Besa Carney performs her art through multiple musical outlets and programs



PRACTICING AT THE PARK: freshman Besa Carney plucks notes on her acoustic guitar. Carney has been playing guitar for over 11 years.

Isabella del Nido, Arts/Graphics Editor

As she peers into the crowd, freshman Besa Carney ponders the next strum of her guitar.

On stage, she prepares herself as she perfectly places each finger feeling the strings, blinded by the spotlights, and the crowd anticipates her acoustic performance. For over 11 years, Carney has trained for this exact moment.

Working with private music instructor Graham Reynolds for the past three years, Carney believes her skills have expanded and she has since become a more experienced performer.

“I’ve been making music before I knew I could actually make music,” Carney said. “Working with Graham Reynolds has helped me to expand my music knowledge; Graham is a Grammy Award nominee and he has written for movies and soundtracks like the ‘Last Flag Flying,’ starring Steve Carell and ‘Where’d You Go Bernadette.’” Along with Reynolds, Carney facilitates her skills by practicing with multiple different advisors. Although she participates in the Bowie music programs, Carney leans towards more independent instruction. Pianist Roger Chenu, one of her instructors, owns his own piano studio dedicated to helping people of all ages hone their skills.

“I have studied piano, theory, harmony, composition, choir and orchestra conducting and have been performer, composer, conductor, teacher and director of a National Music Conservatory near Paris, France,” Chenu said. “When we came to the states, I decided to open a piano studio; I have been doing group music classes for toddlers; young children, and private lessons for students and adults, and I teach music because I love it.”

When it comes to teaching Carney, her instructors believe that having a positive relationship with students is as important as how often you practice with them. Chenu works with Carney just once a week but has been teaching her for the past 11 years.

“The teaching changes with the age and the evolution of the student,” Chenu said. “Besa is a wonderful student, very gifted. She has music in her and I simply help her to discover it, through music scores, which are like road maps which help you discover the beauty of the world, and you have to learn how to read them to discover the feelings and soul of the composer who has written this music, and that will help you to understand yourself and others.”

Taking part in multi-disciplinary instructions, Carney is also a part of the ACG Youth Orchestra.
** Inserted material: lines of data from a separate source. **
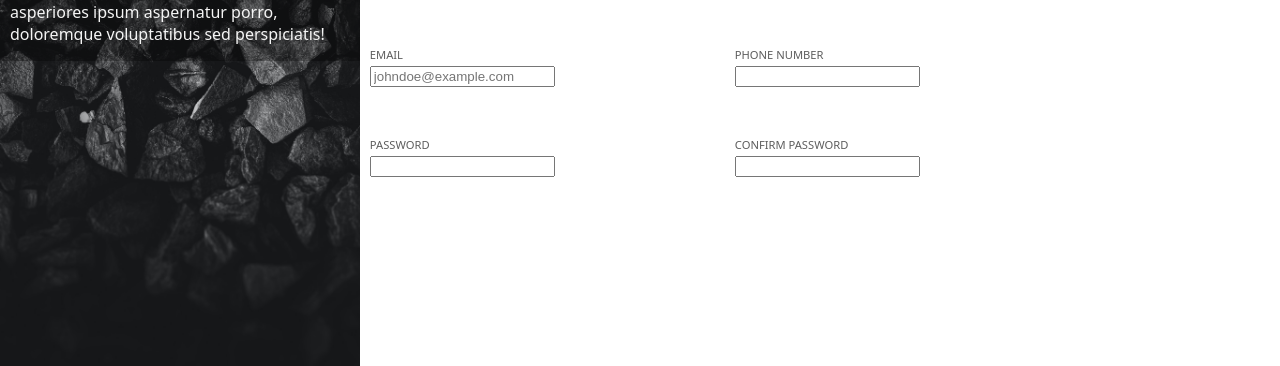
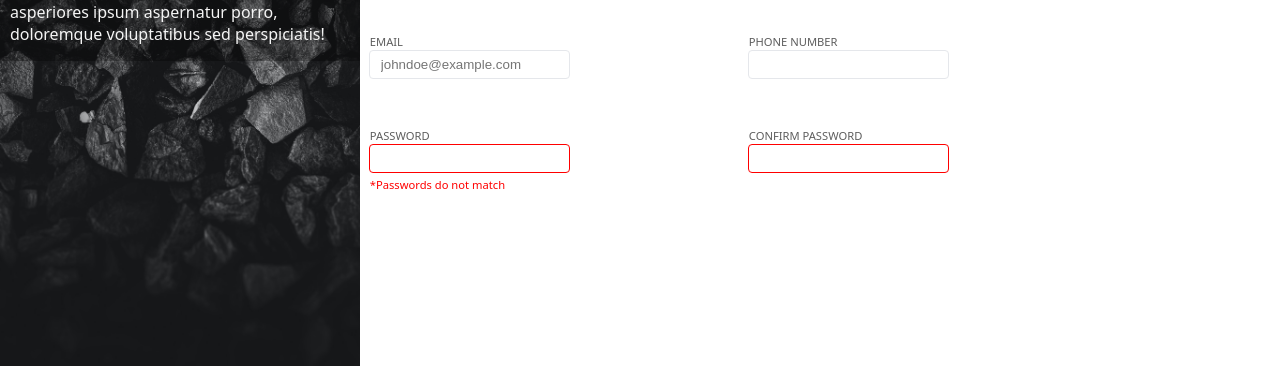
Before and after one commit to hitesh-pathak/login-form, a plain HTML site: page index.html in a window 1280 px wide. Shown: the part 434-800 px from the top of the page. Drawn offline with Linux system fonts and the light colour scheme.

Commit message:
Add Focus, Focus-visible Styles to Input Elements

```diff
--- a/index.html
+++ b/index.html
@@ -74,14 +74,18 @@
                             <label for="password" class="label">PASSWORD</label>
                             <br/>
                             <input
+                            class="error"
                             type="password"
                             id="password"
                             name="password"/>
+                            <br/>
+                            <label for="password" class=" label password-error">*Passwords do not match</label>
                         </div>
                         <div class="form-div">
                             <label for="conf-password" class="label">CONFIRM PASSWORD</label>
                             <br/>
                             <input
+                            class="error"
                             type="password"
                             id="conf-password"
                             name="conf-password"/>
--- a/style.css
+++ b/style.css
@@ -5,6 +5,9 @@
     --faded-foreground: rgb(93, 93, 93);
     --almost-white-foreground: whitesmoke;
     --dark-gray-bgc: rgb(77, 77, 77);
+    --default-text-input-border: rgb(229, 231, 235);
+    --selected-text-input-border: rgb(48, 154, 241);
+    --form-error-color: red;
 }
 
 * {
@@ -74,7 +77,7 @@ body>.main-container {
     display: flex;
     flex-wrap: wrap;
     justify-content: flex-start;
-    align-items: center;
+    justify-items: center;
     margin: clamp(5%, 30px, 30px) auto;
 }
 
@@ -90,3 +93,51 @@ body>.main-container {
     font-size: 0.7rem;
     color: var(--faded-foreground);
 }
+
+.main-container form .label.password-error {
+    color: var(--form-error-color);
+}
+
+
+/* Styling form elements mostly inputs */
+
+.main-content form input[type=text],
+.main-content form input[type=email],
+.main-content form input[type=tel]{
+    appearance: none;
+    display: inline-block;
+    padding: 5px 10px;
+    outline: 1px solid var(--default-text-input-border);
+    border: 1px solid rgb(0, 0 , 0 , 0);                    /*put invisible but ROUND border*/
+    border-radius: 3px;
+}
+
+.main-content form input[type=text]:focus,
+.main-content form input[type=email]:focus,
+.main-content form input[type=tel]:focus{
+    outline: 1.5px solid var(--selected-text-input-border);
+    box-shadow: 0px 0px 5px 0px var(--selected-text-input-border);
+}
+
+.main-content form input[type=text]:focus-visible,
+.main-content form input[type=email]:focus-visible,
+.main-content form input[type=tel]:focus-visible{
+    outline: 1.5px solid var(--selected-text-input-border);
+    box-shadow: 0px 0px 5px 0px var(--selected-text-input-border);
+}
+
+/* Style Password boxes seperately: Red Outline unless posswords are valid, match */
+
+.main-container form .error {
+    appearance: none;
+    display: inline-block;
+    padding: 5px 10px;
+    outline: 1.5px solid var(--form-error-color);
+    border: 1px solid rgb(0, 0 , 0 , 0);
+    border-radius: 3px;
+}
+
+.main-container form .error:focus,
+.main-container form .error:focus-visible {
+    box-shadow: 0px 0px 5px 0px var(--form-error-color)
+}
```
But when it comes to what she does outside of practice, Carney gives insight to what it really looks like to be a musician.

“In my free time I always write something that’s in my mind,” Carney said. “I found out soon enough that it’s hard to balance school and music, so I decided to take piano and guitar here at Bowie and it’s been super fun.”
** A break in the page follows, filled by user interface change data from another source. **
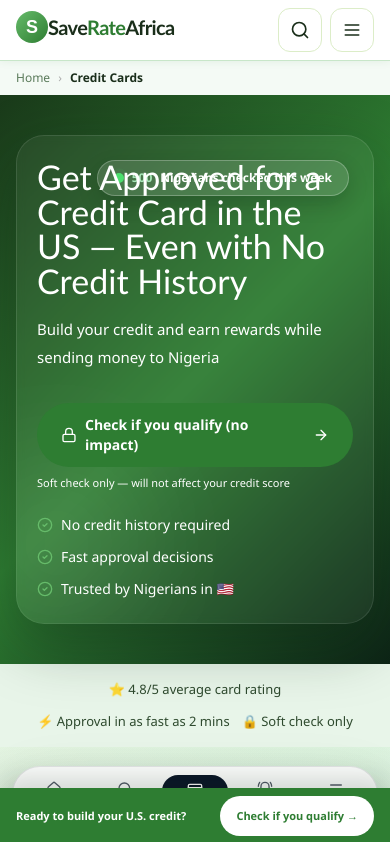
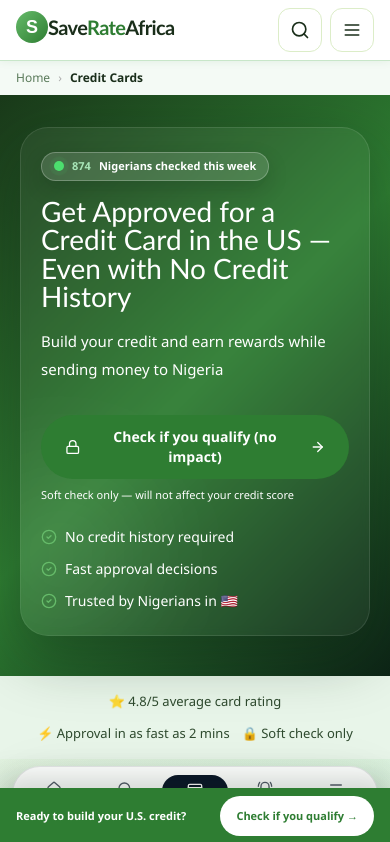
Before and after one commit to Chinenyeonukogu/SaveRateAfrica, a Next.js app: page /credit-cards in a window 390 px wide. Shown: the top 842 px of the page. Built offline with nearby package versions, Linux system fonts and the light colour scheme.

Commit message:
Refine build credit hero behavior

```diff
--- a/app/credit-cards/page.tsx
+++ b/app/credit-cards/page.tsx
@@ -49,7 +49,7 @@ const featuredCreditCards = [
     stars: "★★★★★",
     subtitle: "Secured Visa",
     topPick: true,
-    url: offerMap.chime.url,
+    url: "https://www.chime.com/credit-builder-account/",
     wordmark: "CHIME"
   },
   {
@@ -70,7 +70,7 @@ const featuredCreditCards = [
     stars: "★★★★½",
     subtitle: "Secured Card",
     topPick: false,
-    url: offerMap.discover.url,
+    url: "https://www.discover.com/credit-cards/secured/",
     wordmark: "DISCOVER"
   },
   {
@@ -91,7 +91,7 @@ const featuredCreditCards = [
     stars: "★★★★½",
     subtitle: "Secured",
     topPick: false,
-    url: offerMap["capital-one"].url,
+    url: "https://www.capitalone.com/credit-cards/secured-mastercard/",
     wordmark: "CAPITAL ONE"
   },
   {
@@ -112,7 +112,7 @@ const featuredCreditCards = [
     stars: "★★★★½",
     subtitle: "Visa",
     topPick: false,
-    url: offerMap.petal.url,
+    url: "https://www.petalcard.com/products/petal-2",
     wordmark: "PETAL 2"
   }
 ] as const;
@@ -169,13 +169,13 @@ export default function CreditCardsPage() {
 
       <main className="overflow-x-hidden pb-28 min-[600px]:pb-16">
         <section className="bg-[linear-gradient(135deg,#1a3a1a_0%,#2e7d32_50%,#0d2416_100%)]">
-          <div className="mx-auto max-w-[1200px] px-4 py-10 min-[600px]:px-6 min-[600px]:py-14 lg:px-10 lg:py-16">
+          <div className="mx-auto max-w-[1200px] px-5 pb-10 pt-8 min-[600px]:px-6 min-[600px]:py-14 lg:px-10 lg:py-16">
             <div className="relative overflow-hidden rounded-[28px] border border-white/10 bg-white/5 px-5 py-6 text-white shadow-[0_20px_60px_rgba(15,36,20,0.35)] backdrop-blur-sm min-[600px]:px-8 min-[600px]:py-10 lg:px-12 lg:py-12">
               <div className="absolute -left-10 bottom-0 h-40 w-40 rounded-full bg-white/10 blur-3xl" />
               <CreditEligibilityCounterBadge />
 
               <div className="relative max-w-3xl">
-                <h1 className="max-w-3xl font-heading text-[34px] leading-[1.02] text-white min-[600px]:text-5xl lg:text-[56px]">
+                <h1 className="max-w-3xl font-heading text-[clamp(28px,7vw,48px)] leading-[1.02] text-white min-[600px]:text-5xl lg:text-[56px]">
                   Get Approved for a Credit Card in the US — Even with No Credit
                   History
                 </h1>
@@ -185,16 +185,16 @@ export default function CreditCardsPage() {
                 </p>
 
                 <div className="mt-8">
-                  <a
+                  <button
                     className="inline-flex min-h-12 items-center gap-2 rounded-full bg-[#2e7d32] px-6 py-3 text-sm font-bold text-white transition hover:bg-[#256a2a]"
-                    href={topPick.url}
-                    rel="noreferrer"
-                    target="_blank"
+                    disabled
+                    style={{ cursor: "default", pointerEvents: "none", opacity: 1 }}
+                    type="button"
                   >
                     <Lock className="h-4 w-4" />
                     Check if you qualify (no impact)
                     <ArrowRight className="h-4 w-4" />
-                  </a>
+                  </button>
                   <p className="mt-2 text-[11px] text-white/74">
                     Soft check only — will not affect your credit score
                   </p>
@@ -319,7 +319,7 @@ export default function CreditCardsPage() {
                     <a
                       className="inline-flex min-h-12 w-full items-center justify-center gap-2 rounded-[8px] bg-[#2e7d32] px-4 py-3 text-sm font-semibold text-white transition hover:bg-[#256a2a]"
                       href={card.url}
-                      rel="noreferrer"
+                      rel="noopener noreferrer"
                       target="_blank"
                     >
                       Check if you qualify
@@ -437,7 +437,7 @@ export default function CreditCardsPage() {
               <a
                 className="inline-flex min-h-12 items-center justify-center gap-2 rounded-full bg-[#2e7d32] px-6 py-3 text-sm font-bold text-white transition hover:bg-[#256a2a]"
                 href={topPick.url}
-                rel="noreferrer"
+                rel="noopener noreferrer"
                 target="_blank"
               >
                 Check my eligibility
@@ -462,7 +462,7 @@ export default function CreditCardsPage() {
           <a
             className="inline-flex min-h-10 shrink-0 items-center justify-center rounded-full bg-white px-4 text-[11px] font-bold text-[#2e7d32]"
             href={topPick.url}
-            rel="noreferrer"
+            rel="noopener noreferrer"
             target="_blank"
           >
             Check if you qualify →
--- a/components/CreditEligibilityCounterBadge.tsx
+++ b/components/CreditEligibilityCounterBadge.tsx
@@ -1,66 +1,56 @@
 "use client";
 
-import { useEffect, useRef, useState } from "react";
+import { useEffect, useState } from "react";
 
 const NUMBER_POOL = [
   257, 300, 341, 389, 412, 468, 500, 534, 612, 689, 731, 800, 874, 923, 1000,
   1042, 1100
 ] as const;
 
-function randomBetween(min: number, max: number) {
-  return Math.floor(Math.random() * (max - min + 1)) + min;
-}
+function getWeekNumber(date: Date) {
+  const d = new Date(date);
+  d.setHours(0, 0, 0, 0);
+  d.setDate(d.getDate() + 4 - (d.getDay() || 7));
+  const yearStart = new Date(d.getFullYear(), 0, 1);
 
-function pickNextNumber(currentCount: number) {
-  const availableNumbers = NUMBER_POOL.filter((number) => number !== currentCount);
-  return availableNumbers[randomBetween(0, availableNumbers.length - 1)];
+  return Math.ceil((((d.getTime() - yearStart.getTime()) / 86400000) + 1) / 7);
 }
 
 export function CreditEligibilityCounterBadge() {
-  const [count, setCount] = useState<(typeof NUMBER_POOL)[number]>(NUMBER_POOL[0]);
-  const [isFading, setIsFading] = useState(false);
-  const intervalTimeoutRef = useRef<number | null>(null);
-  const fadeTimeoutRef = useRef<number | null>(null);
+  const [count, setCount] = useState<string>(String(NUMBER_POOL[0]));
 
   useEffect(() => {
-    function clearTimers() {
-      if (intervalTimeoutRef.current !== null) {
-        window.clearTimeout(intervalTimeoutRef.current);
-        intervalTimeoutRef.current = null;
-      }
+    const weekKey = `${new Date().getFullYear()}-${getWeekNumber(new Date())}`;
+    const storedWeek = window.localStorage.getItem("sra_fomo_week");
+    const storedNumber = window.localStorage.getItem("sra_fomo_number");
 
-      if (fadeTimeoutRef.current !== null) {
-        window.clearTimeout(fadeTimeoutRef.current);
-        fadeTimeoutRef.current = null;
-      }
+    let display = storedNumber;
+
+    if (storedWeek !== weekKey || !storedNumber) {
+      let next: number;
+
+      do {
+        next = NUMBER_POOL[Math.floor(Math.random() * NUMBER_POOL.length)];
+      } while (String(next) === storedNumber);
+
+      window.localStorage.setItem("sra_fomo_number", String(next));
+      window.localStorage.setItem("sra_fomo_week", weekKey);
+      display = String(next);
     }
 
-    function scheduleNextTick() {
-      intervalTimeoutRef.current = window.setTimeout(() => {
-        setIsFading(true);
-
-        fadeTimeoutRef.current = window.setTimeout(() => {
-          setCount((currentCount) => pickNextNumber(currentCount));
-          setIsFading(false);
-          scheduleNextTick();
-        }, 350);
-      }, randomBetween(6000, 12000));
+    if (display) {
+      setCount(display);
     }
-
-    setCount(NUMBER_POOL[randomBetween(0, NUMBER_POOL.length - 1)]);
-    scheduleNextTick();
-
-    return clearTimers;
   }, []);
 
   return (
     <div
-      className="absolute right-6 top-6 inline-flex items-center gap-2 rounded-full px-4 py-2 text-[12px] font-semibold shadow-[0_8px_20px_rgba(8,20,10,0.18)]"
+      className="relative mb-4 inline-flex w-fit items-center gap-2 rounded-full px-3 py-[5px] text-[11px] font-semibold shadow-[0_8px_20px_rgba(8,20,10,0.18)] min-[600px]:mb-5 lg:absolute lg:right-6 lg:top-6 lg:mb-0 lg:px-4 lg:py-2 lg:text-[12px]"
       style={{
         background: "rgba(255,255,255,0.13)",
         border: "1px solid rgba(255,255,255,0.25)",
         color: "#ffffff",
-        opacity: isFading ? 0.2 : 1,
+        opacity: 1,
         transition: "opacity 350ms ease"
       }}
     >
@@ -68,7 +58,9 @@ export function CreditEligibilityCounterBadge() {
         <span className="absolute inset-0 animate-ping rounded-full bg-[#4cdf6e] opacity-75" />
         <span className="relative h-2.5 w-2.5 rounded-full bg-[#4cdf6e]" />
       </span>
-      <span style={{ color: "#a8e6b8" }}>{count}</span>
+      <span id="fomo-count" style={{ color: "#a8e6b8" }}>
+        {count}
+      </span>
       <span>
         Nigerians checked this week
       </span>
```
As a freshman, Carney participated in school state competitions to showcase her music skills.

“I competed for UIL city/state in Piano and I did regions in Austin,” Carney said.  ‘I won first in both city/state competitions, and I got sixth chair in the state for the TMEA State competition.”

According to Carney’s mother, Aida Likaj-Swierk,  competitions are no easy feat. One of Carney’s first competitions was for Bowie, but while she was in an honorable position, her mother believes she was surrounded by those who were top performers.

“I’ve been to many competitions and they’re all very nerve wracking but fun and very humbling,” Carney said. “I know to expect that there will always be people there that are better and worse than me.

Growing up with music helped Carney to cultivate her love as well as her skills at home, according to Likaj-Swierk.

“Until a few years ago I was the nagger to remind her to practice, but not anymore,’’ Likaj-Swierk said. “Not only is she grown up and mature now, but she loves it and I don’t have to budge on what and how she does it when it comes to music.”

Music can be a form of expression for many students, according to Carney, who claims she goes the extra mile. She believes her love for music is a form of communication, especially when she creates her own music that speaks to her.

“It came naturally to her and she wanted to express her feelings.” Likaj-Swierk said. “She just wanted to have fun with testing different ideas in piano and/or software that she uses. I think Besa speaks better in notes than in words.”

With support from her family, friends, and mentors, Chenu believes that Carney will have the opportunity to  reach her full potential.

“I am just a guide to help Besa in her musical travels,” Chenu said. “Besa loves music, loves to practice, and I think that practicing for her is a joy. She follows directions and we communicate through our mutual love of music. I know that music will always be part of her life, in a way or other. She will find it.”